The spaghetti squash (Cucurbita pepo) is an oblong variety of winter squash. It is usually pale or dark yellow. Its flesh is yellow or orange and its center contains many large seeds. When raw, the flesh is solid and similar to other raw squash; when cooked, the flesh falls away from the fruit in ribbons or strands like spaghetti.
Spaghetti squash is a good alternative to pasta, potatoes, or rice. The cooked squash flesh shreds into threads like thin spaghetti or vermicelli, hence its name. It has a very mild flavor, and it is usually served with a sauce of some sort, such as a tomato sauce or a basil pesto sauce. It may also be enjoyed simply with salt and butter. The seeds can be roasted, similar to pumpkin seeds.

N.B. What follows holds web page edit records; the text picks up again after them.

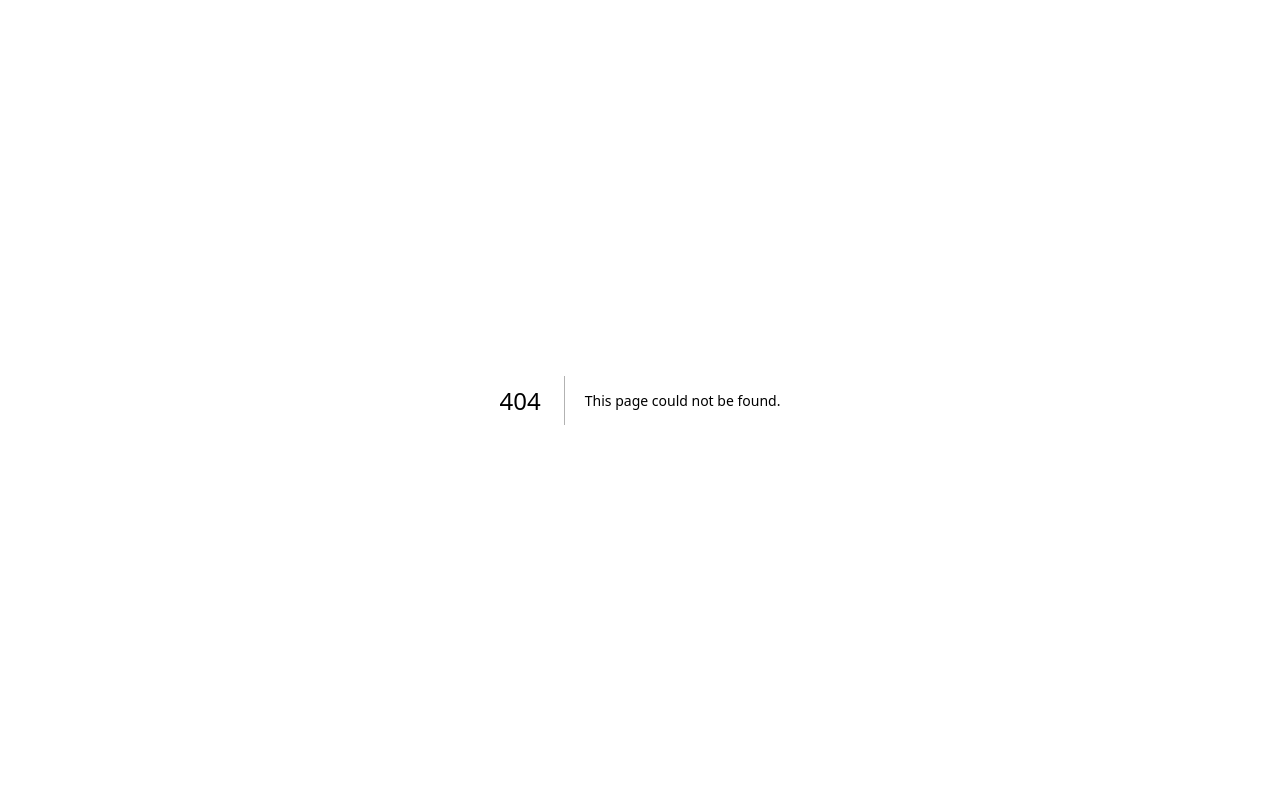
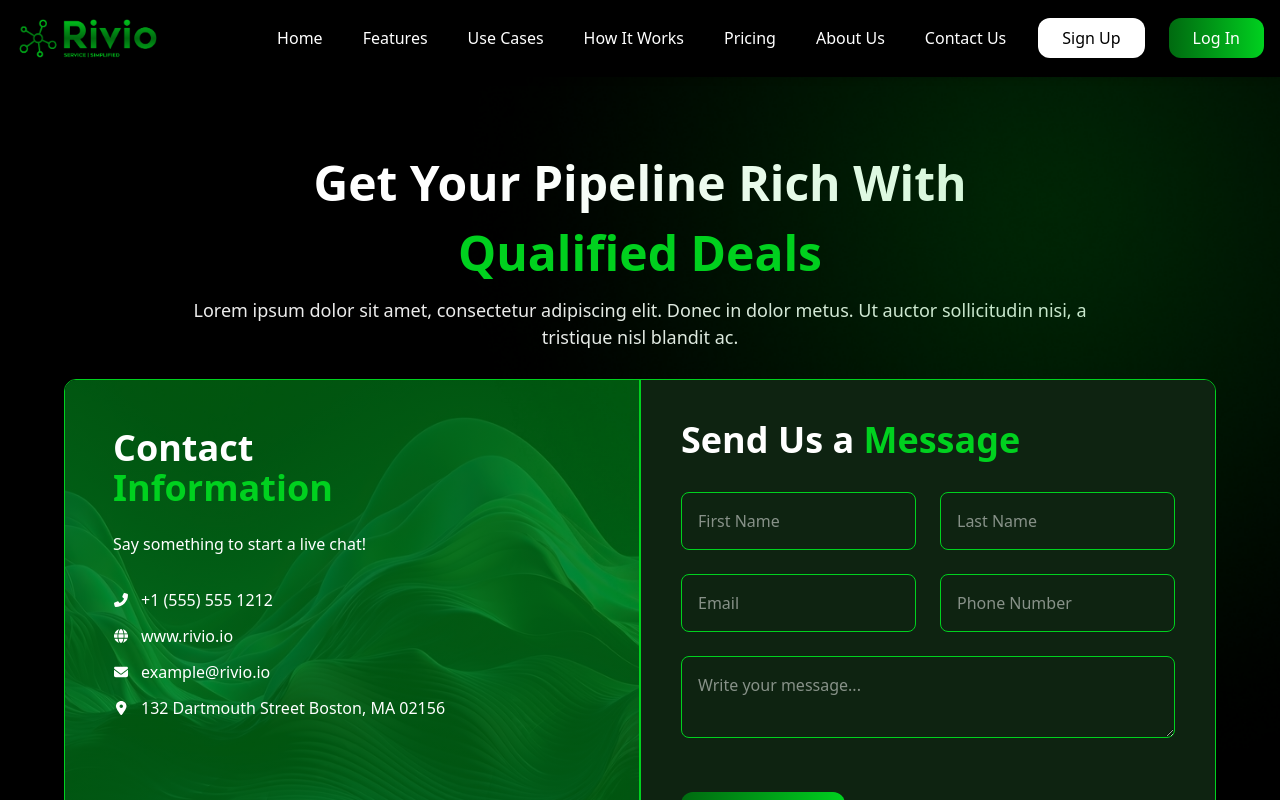
Before and after one commit to MuhammadAkil/rivio-io, a Next.js app: page /contactus in a window 1280 px wide. Before the commit this address had no page. Shown: the top 800 px of the page. Built offline with nearby package versions, Linux system fonts and the light colour scheme.

Commit message:
contactus done

```diff
--- /dev/null
+++ b/src/app/contactus/page.tsx
@@ -0,0 +1,13 @@
+"use client";
+import Navbar from "@/components/navbar";
+import ContactUS from "@/components/ContactUS";
+import Footer from "@/components/Footer";
+export default function UseCasesPage() {
+  return (
+    <div>
+          <Navbar />
+   <ContactUS />
+      <Footer />
+    </div>
+  );
+}
--- a/src/app/page.tsx
+++ b/src/app/page.tsx
@@ -7,7 +7,6 @@ import CardSection from "@/components/CardSection";
 import TrackSection from "@/components/TrackSection";
 import TankSection from "@/components/TankSection";
 import Accordion from "@/components/AccordianSection";
-import ContactUS from "@/components/ContactUS";
 import Footer from "@/components/Footer";
 import Testimonial from "@/components/Testimonial";
 export default function Home() {
@@ -23,7 +22,6 @@ export default function Home() {
         <TankSection />
         <Testimonial />
       <Accordion />
-      <ContactUS />
         <Footer />
     </div>
     </>
--- a/src/components/ContactUS.tsx
+++ b/src/components/ContactUS.tsx
@@ -7,7 +7,14 @@ import Image from 'next/image';
 
 export default function ContactUs() {
   return (
-    <div className="bg-black p-6 sm:p-8 !pb-32">
+    <div className="bg-black px-6 sm:px-8 !pb-32 pt-30">
+                     <Image
+        src="/image/Ellipse 1440.png"
+        alt="Dashboard"
+        width={900}
+        height={700}
+        className="absolute top-2/4 right-0 -translate-y-1/2 z-10"
+      />
         <div className="my-7">
         <h2 className="text-5xl sm:text-1xl text-white font-bold leading-[70.44px] tracking-normal text-center">
           Get Your Pipeline Rich With <span className="block text-[#00D11F]">Qualified Deals</span>
@@ -95,13 +102,6 @@ export default function ContactUs() {
             </button>
           </form>
         </div>
-         <Image
-                        src="/image/Ellipse 1442.png"
-                        alt="Dashboard"
-                        width={800}
-                        height={500}
-                        className="absolute right-0 z-20  "
-                    />
       </div>
     </div>
   );
--- a/src/components/navbar.tsx
+++ b/src/components/navbar.tsx
@@ -39,9 +39,9 @@ export default function Navbar() {
          <Link href="/aboutus" className="text-white hover:text-[#00D11F] px-2 py-1 text-sm xl:text-base">
   About Us
 </Link>
-          <button className="text-white hover:text-[#00D11F] px-2 py-1 text-sm xl:text-base">
-            Contact Us
-          </button>
+         <Link href="/contactus" className="text-white hover:text-[#00D11F] px-2 py-1 text-sm xl:text-base">
+  Contact Us
+</Link>
           <button className="bg-white text-black px-4 py-2 sm:px-6 sm:py-2 rounded-xl font-medium text-sm xl:text-base">
             Sign Up
           </button>
@@ -81,9 +81,9 @@ export default function Navbar() {
            <Link href="/aboutus" className="text-white hover:text-[#00D11F] px-2 py-1 text-sm xl:text-base">
   About Us
 </Link>
-            <button className="hover:text-[#00D11F] px-4 py-2 text-left text-base">
-              Contact Us
-            </button>
+            <Link href="/contactus" className="text-white hover:text-[#00D11F] px-2 py-1 text-sm xl:text-base">
+  Contact Us
+</Link>
             <button className="bg-white text-black px-6 py-3 rounded-md font-medium text-base">
               Sign Up
             </button>
```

Spaghetti squash is low in calories yet contains many nutrients, including folic acid, potassium, and beta carotene.
Like pumpkin and other winter squashes, spaghetti squash is best stored between 50 to 60 degrees, and will last up to six months this way. It will keep for about a month at room temperature.
How To Cook Spaghetti Squash
Baking: Pierce the squash several times with a fork and place in baking dish. Cook it in preheated 375F oven for approximately 1 hour or until flesh is tender. When a fork goes easily into the flesh, the squash is done. Steaming: Cut into pieces to fit into large pot and steam for 20 to 30 minutes. When a fork goes easily into the flesh, the squash is done. Microwaving: Cut squash in half lengthwise and remove seeds. Place squash cut sides up in a microwave dish with 1/4 cup water. Cover with plastic wrap and cook on high for 10 to 12 minutes, depending on size of squash. When a fork goes easily into the flesh, the squash is done. Add more cooking time if necessary.
Once the squash is cooked, let it cool for 10 minutes so it will be easier to handle, before cutting in half (if it wasn’t already) and removing the seeds. Pull a fork lengthwise through the flesh to separate it into long strands.